|Copyright © 2011 Mark Kelly|
B) How many.
C) How big.
D) Who from.
My only thoughts were for one present and one present alone: 'Snapshot'. John, my big brother, was good to his word. The moment finally arrived. The family sat in the front room and one of my sisters doled out the presents. Amongst the 'coming of age' style presents like aftershave and deodorant (personally, I wasn't blessed with a full face of hair, nor, to my knowledge, did I smell repulsive?), was the thing I wanted most badly. Snapshot!
To the right is the original game box cover, the artwork of which made my imagination thrum with excited anticipation of all the spaceship combat and boarding actions that would take place.
Information given on the back cover was just tantalisingly enough to make me want to rip open the cover and get my grubby little hands on the contents - and that space-suited guy just added fuel to my imagined fire.

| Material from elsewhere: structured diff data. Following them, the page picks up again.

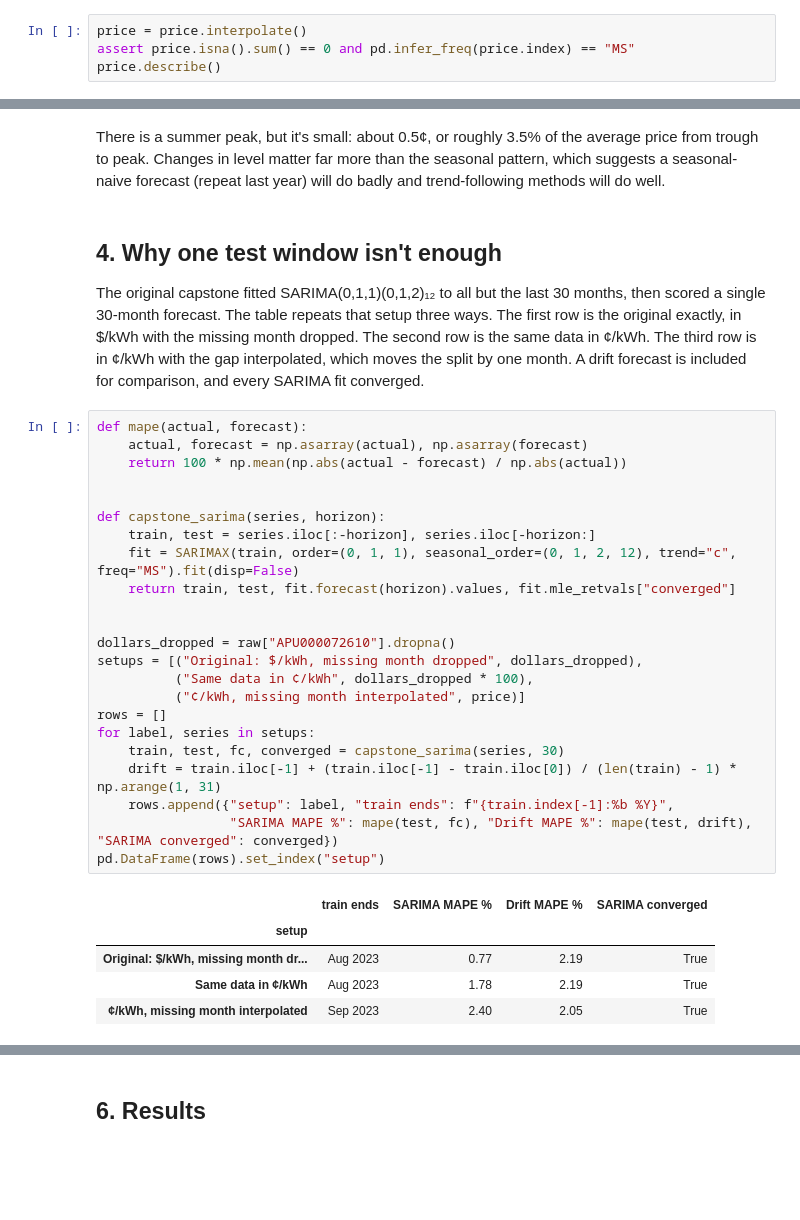
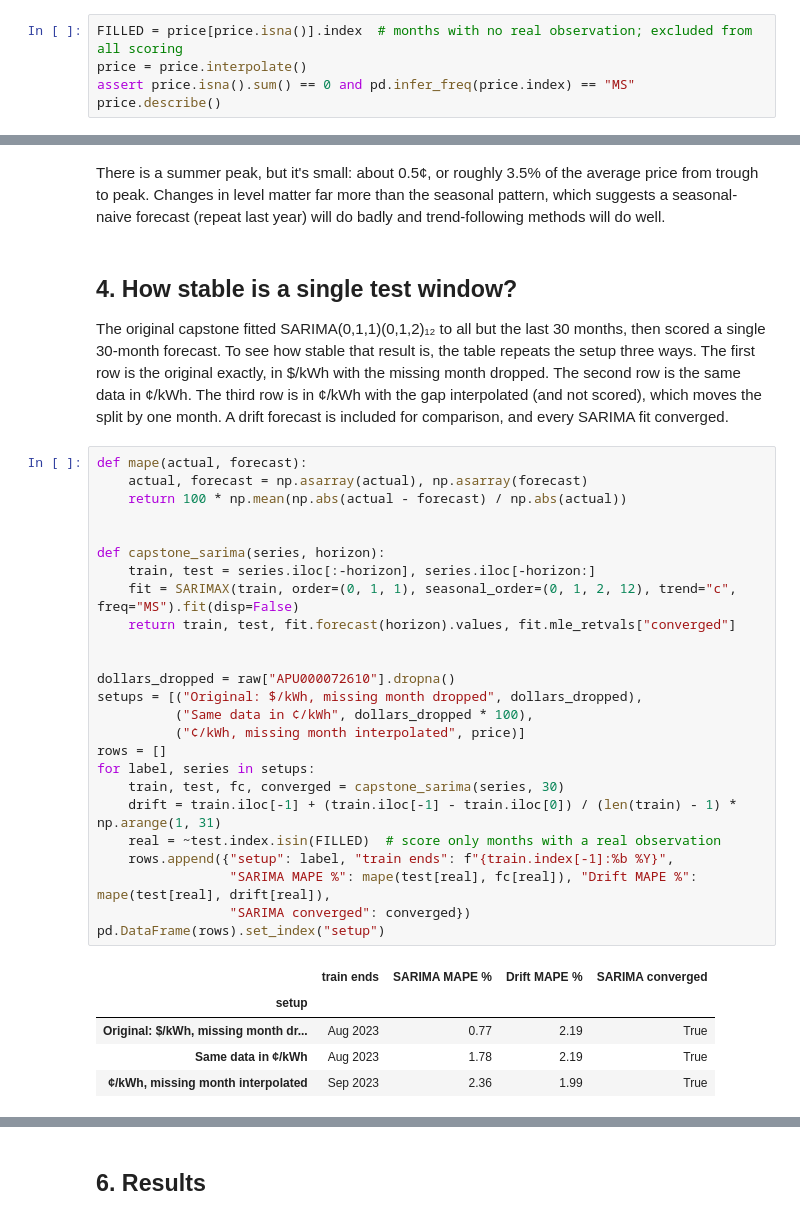
Before and after one commit to morinmro/msda-portfolio, a Jupyter notebook: ai-assisted/electricity-price-forecast/electricity_price_forecast.ipynb, the cells around one changed output, grey strips where cells are left out. Drawn from its saved outputs; the diff is of its cells as text; blank space fills up the shorter version.

```diff
--- a/ai-assisted/electricity-price-forecast/electricity_price_forecast.ipynb
+++ b/ai-assisted/electricity-price-forecast/electricity_price_forecast.ipynb
@@ -75,4 +77,5 @@ October 2025 is missing; BLS didn't publish it. The original capstone dropped th
 # %%
+FILLED = price[price.isna()].index  # months with no real observation; excluded from all scoring
 price = price.interpolate()
 assert price.isna().sum() == 0 and pd.infer_freq(price.index) == "MS"
 price.describe()
@@ -137,36 +140,38 @@ Peak-to-trough seasonal swing: 0.53¢, about 3.5% of the average price
 # %% [markdown]
 There is a summer peak, but it's small: about 0.5¢, or roughly 3.5% of the average price from trough to peak. Changes in level matter far more than the seasonal pattern, which suggests a seasonal-naive forecast (repeat last year) will do badly and trend-following methods will do well.
 # %% [markdown]
-## 4. Why one test window isn't enough
+## 4. How stable is a single test window?
 
-The original capstone fitted SARIMA(0,1,1)(0,1,2)₁₂ to all but the last 30 months, then scored a single 30-month forecast. The table repeats that setup three ways. The first row is the original exactly, in $/kWh with the missing month dropped. The second row is the same data in ¢/kWh. The third row is in ¢/kWh with the gap interpolated, which moves the split by one month. A drift forecast is included for comparison, and every SARIMA fit converged.
+The original capstone fitted SARIMA(0,1,1)(0,1,2)₁₂ to all but the last 30 months, then scored a single 30-month forecast. To see how stable that result is, the table repeats the setup three ways. The first row is the original exactly, in $/kWh with the missing month dropped. The second row is the same data in ¢/kWh. The third row is in ¢/kWh with the gap interpolated (and not scored), which moves the split by one month. A drift forecast is included for comparison, and every SARIMA fit converged.
 # %%
 def mape(actual, forecast):
     actual, forecast = np.asarray(actual), np.asarray(forecast)
     return 100 * np.mean(np.abs(actual - forecast) / np.abs(actual))
 
 
 def capstone_sarima(series, horizon):
     train, test = series.iloc[:-horizon], series.iloc[-horizon:]
     fit = SARIMAX(train, order=(0, 1, 1), seasonal_order=(0, 1, 2, 12), trend="c", freq="MS").fit(disp=False)
     return train, test, fit.forecast(horizon).values, fit.mle_retvals["converged"]
 
 
 dollars_dropped = raw["APU000072610"].dropna()
 setups = [("Original: $/kWh, missing month dropped", dollars_dropped),
           ("Same data in ¢/kWh", dollars_dropped * 100),
           ("¢/kWh, missing month interpolated", price)]
 rows = []
 for label, series in setups:
     train, test, fc, converged = capstone_sarima(series, 30)
     drift = train.iloc[-1] + (train.iloc[-1] - train.iloc[0]) / (len(train) - 1) * np.arange(1, 31)
+    real = ~test.index.isin(FILLED)  # score only months with a real observation
     rows.append({"setup": label, "train ends": f"{train.index[-1]:%b %Y}",
-                 "SARIMA MAPE %": mape(test, fc), "Drift MAPE %": mape(test, drift), "SARIMA converged": converged})
+                 "SARIMA MAPE %": mape(test[real], fc[real]), "Drift MAPE %": mape(test[real], drift[real]),
+                 "SARIMA converged": converged})
 pd.DataFrame(rows).set_index("setup")
 # %% [output]
 |  | train ends | SARIMA MAPE % | Drift MAPE % | SARIMA converged |
 | setup |  |  |  |  |
 | Original: $/kWh, missing month dr... | Aug 2023 | 0.77 | 2.19 | True |
 | Same data in ¢/kWh | Aug 2023 | 1.78 | 2.19 | True |
-| ¢/kWh, missing month interpolated | Sep 2023 | 2.40 | 2.05 | True |
+| ¢/kWh, missing month interpolated | Sep 2023 | 2.36 | 1.99 | True |
 # %% [markdown]
```
Also changed, not shown: parts of 22 cells of this notebook, 4 other files.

I think the word 'disappointed' would not adequately cover my reaction the very first moment I laid the contents out on my bed. Six-sided, white dice rattled about inside the box, each roughly 1cm square (or half an inch if you still use imperial) - great! Booklets, containing tables, numbers, and rule after rule - oh, and there were the ship plans. In total I was gutted. An imagination can be a cruel thing, a double-edged sword, if you will. You may think I was being ungrateful. But that isn't the case. It was just that my imagination had hoodwinked me into believing the game would be something totally different. But what it did make me realise, was the fact I was entering a different league of gaming. Long gone were the days of Monopoly, Ghost Train, Haunted House and that bloody infuriating Mouse Trap.
I was now on the path of something far more reaching, something that would literally reshape my way of thinking and moulding my imagination into a device for creating a plethora of worlds, populated by myriad of peoples and creatures alike. My very own universe in which I welcomed my closest friends to travel through, experience and mould for their own pleasure.
Little did I know on that cold Christmas day that the seeds of the 'Evil DM' had been sown and were already beginning to grow. I needed more. My mission was clear - I needed more material for this 'Traveller' universe if I was going to truly be 'the master'.